August 27th, New York, NY – Citing the city’s history of enormous cost over-runs with large technology contracts, Manhattan Borough President Scott M. Stringer today outlined his proposal to appoint an ―IT Czar‖ to monitor and audit major information technology projects across all agencies as part of his campaign to re-imagine the city Comptroller’s office. ―We need to reboot the way we monitor large technology contracts, because clearly taxpayers have not been getting their money’s worth,‖ said Stringer. ―As comptroller, I will focus like a laser on rooting out waste and fraud in every corner of the city’s budget, so that we can invest the savings in growing jobs, supporting our schools and other program that really matter to working people.‖ As Comptroller, Scott will appoint an IT Contracting ―Czar‖ to help ensure more efficient and effective technology procurements. The IT Czar will work with agencies from the beginning of the contracting process to make sure that taxpayers are protected from waste and fraud. In addition, this office will be empowered with the authority to initiate audits of existing IT projects, as well as the ability to utilize the office's contracting and auditing powers. Stringer noted that too many IT contracts also rely on networks of shadowy subcontractors and sub-sub contractors. Every contractor adds ―pass through‖ costs, costing taxpayers millions. The contract review process must be improved so that the City has the ability to limit the amount of expensive, subcontracted work that can get passed along to taxpayers. Over the past decade, the City has taken on substantial information technology (―IT‖) projects designed to improve service delivery and improve efficiency. Far too often, however, these projects end up under-delivering and over budget. The most well-known is CityTime, a software program designed to improve the City’s payroll system using complex technology, including biometric readers. In 2002, the Office of Payroll Administration (OPA) expected CityTime to cost $73 million. Within a year, however, OPA requested a contract modification to $100 million. The modifications only grew — to $244 million, then $329 million, and beyond. By 2009, seven modifications had been approved, ballooning the project’s cost to over $625 million.

While the CityTime scandal is well known, it is unfortunately not alone among technology projects that have run off the rails in recent years. In 2004, following the August 2003 blackout that affected millions of New Yorkers, the City launched the Emergency Communications Transformation Program (ECTP) in order to consolidate FDNY, NYPD, and EMS emergency communications and improve the performance of the City’s 9-1-1 system. Almost immediately, the project ran into significant trouble.

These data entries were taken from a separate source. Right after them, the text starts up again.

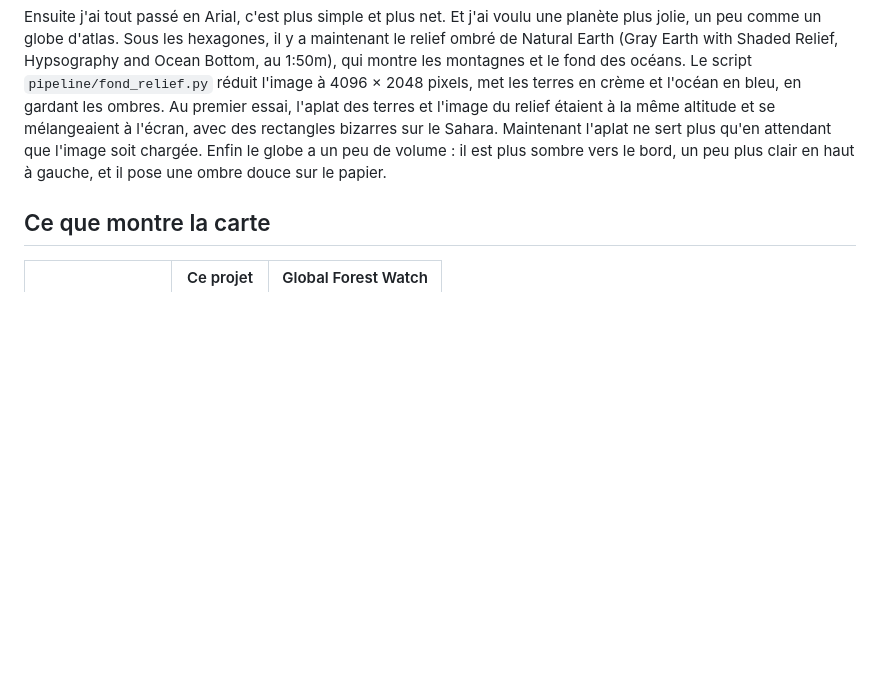
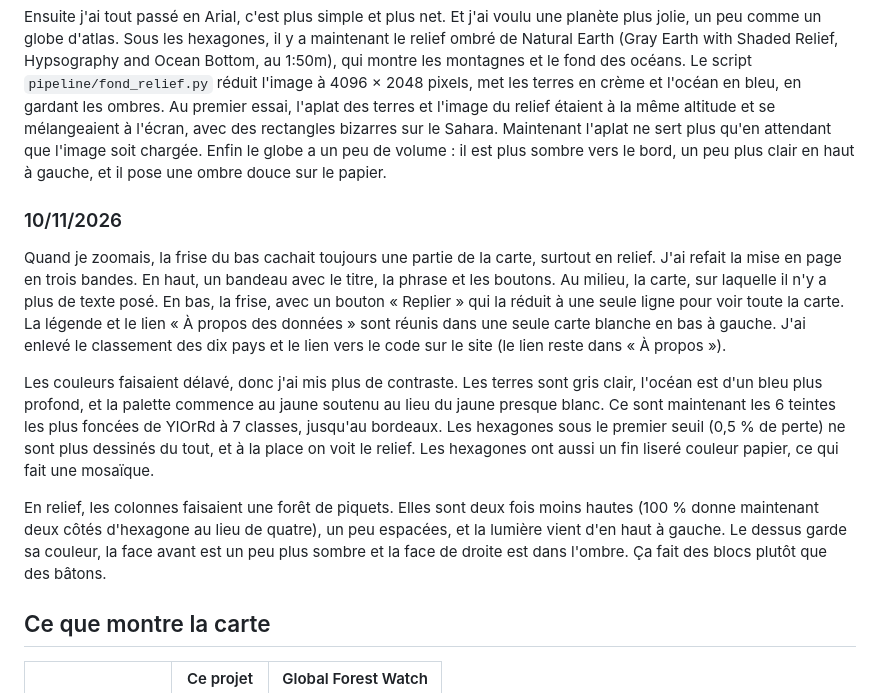
Before and after one commit to theocode31/TerraCanopy, a Markdown page: README.md, the part around one of its changes. Drawn GitHub-style; blank space fills up the shorter version.

```diff
--- a/README.md
+++ b/README.md
@@ -78,6 +78,14 @@ Le style « écran de contrôle » faisait trop gadget, alors je suis reparti ve
 
 Ensuite j'ai tout passé en Arial, c'est plus simple et plus net. Et j'ai voulu une planète plus jolie, un peu comme un globe d'atlas. Sous les hexagones, il y a maintenant le relief ombré de Natural Earth (Gray Earth with Shaded Relief, Hypsography and Ocean Bottom, au 1:50m), qui montre les montagnes et le fond des océans. Le script `pipeline/fond_relief.py` réduit l'image à 4096 × 2048 pixels, met les terres en crème et l'océan en bleu, en gardant les ombres. Au premier essai, l'aplat des terres et l'image du relief étaient à la même altitude et se mélangeaient à l'écran, avec des rectangles bizarres sur le Sahara. Maintenant l'aplat ne sert plus qu'en attendant que l'image soit chargée. Enfin le globe a un peu de volume : il est plus sombre vers le bord, un peu plus clair en haut à gauche, et il pose une ombre douce sur le papier.
 
+### 10/11/2026
+
+Quand je zoomais, la frise du bas cachait toujours une partie de la carte, surtout en relief. J'ai refait la mise en page en trois bandes. En haut, un bandeau avec le titre, la phrase et les boutons. Au milieu, la carte, sur laquelle il n'y a plus de texte posé. En bas, la frise, avec un bouton « Replier » qui la réduit à une seule ligne pour voir toute la carte. La légende et le lien « À propos des données » sont réunis dans une seule carte blanche en bas à gauche. J'ai enlevé le classement des dix pays et le lien vers le code sur le site (le lien reste dans « À propos »).
+
+Les couleurs faisaient délavé, donc j'ai mis plus de contraste. Les terres sont gris clair, l'océan est d'un bleu plus profond, et la palette commence au jaune soutenu au lieu du jaune presque blanc. Ce sont maintenant les 6 teintes les plus foncées de YlOrRd à 7 classes, jusqu'au bordeaux. Les hexagones sous le premier seuil (0,5 % de perte) ne sont plus dessinés du tout, et à la place on voit le relief. Les hexagones ont aussi un fin liseré couleur papier, ce qui fait une mosaïque.
+
+En relief, les colonnes faisaient une forêt de piquets. Elles sont deux fois moins hautes (100 % donne maintenant deux côtés d'hexagone au lieu de quatre), un peu espacées, et la lumière vient d'en haut à gauche. Le dessus garde sa couleur, la face avant est un peu plus sombre et la face de droite est dans l'ombre. Ça fait des blocs plutôt que des bâtons.
+
 ## Ce que montre la carte
 
 | | Ce projet | Global Forest Watch |
```
Also changed, not shown: other parts of README.md (+2 -1 lines), docs/apercu.png, docs/relief.png, 6 other files.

In April 2007, an internal memo from the then-Commissioner of the Department of Information Technology and Telecommunications (DoITT) raised questions about poor management of subcontractors by vendors. DoITT, as well as the NYPD and FDNY, recommended that the contract be cancelled and re-bid. Last year, the Comptroller found that the ECTP was $1 billion over-budget and nearly seven years behind schedule.1 Other projects, like NYCAPS and NYCWiN, have also cost taxpayers billions and haven’t produced the results we demand.2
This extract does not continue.